Show every line from the entries that follow which holds the word "architecture".
START Data to examine
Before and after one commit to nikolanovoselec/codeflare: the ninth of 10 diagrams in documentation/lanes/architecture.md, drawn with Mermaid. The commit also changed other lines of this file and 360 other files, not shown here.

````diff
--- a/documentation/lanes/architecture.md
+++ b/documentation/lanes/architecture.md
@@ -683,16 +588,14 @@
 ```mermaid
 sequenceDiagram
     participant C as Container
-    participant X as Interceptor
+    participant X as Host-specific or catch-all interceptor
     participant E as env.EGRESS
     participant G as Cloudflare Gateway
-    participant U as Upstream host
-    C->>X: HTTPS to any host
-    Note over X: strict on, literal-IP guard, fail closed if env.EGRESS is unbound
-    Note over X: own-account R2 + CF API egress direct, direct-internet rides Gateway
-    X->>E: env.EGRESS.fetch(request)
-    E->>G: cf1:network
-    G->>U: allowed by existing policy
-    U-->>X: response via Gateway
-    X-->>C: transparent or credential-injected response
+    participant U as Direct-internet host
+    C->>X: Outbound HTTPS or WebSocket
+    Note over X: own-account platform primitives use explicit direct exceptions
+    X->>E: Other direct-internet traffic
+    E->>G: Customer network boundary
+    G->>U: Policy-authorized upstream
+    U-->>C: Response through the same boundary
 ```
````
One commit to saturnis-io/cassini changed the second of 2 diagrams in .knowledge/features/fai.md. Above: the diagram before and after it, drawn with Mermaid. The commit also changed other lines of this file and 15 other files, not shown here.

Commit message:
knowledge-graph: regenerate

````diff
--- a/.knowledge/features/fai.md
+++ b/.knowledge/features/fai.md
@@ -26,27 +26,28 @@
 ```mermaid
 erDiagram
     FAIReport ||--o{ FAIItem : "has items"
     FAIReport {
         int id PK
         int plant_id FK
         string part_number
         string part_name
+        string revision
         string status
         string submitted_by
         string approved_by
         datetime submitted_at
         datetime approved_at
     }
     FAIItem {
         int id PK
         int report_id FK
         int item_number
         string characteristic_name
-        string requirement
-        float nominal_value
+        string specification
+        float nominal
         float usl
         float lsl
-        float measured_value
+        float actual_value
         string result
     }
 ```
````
END Data to examine
- Written solution -
Before and after one commit to nikolanovoselec/codeflare: the ninth of 10 diagrams in documentation/lanes/architecture.md, drawn with Mermaid. The commit also changed other lines of this file and 360 other files, not shown here.
--- a/documentation/lanes/architecture.md
+++ b/documentation/lanes/architecture.md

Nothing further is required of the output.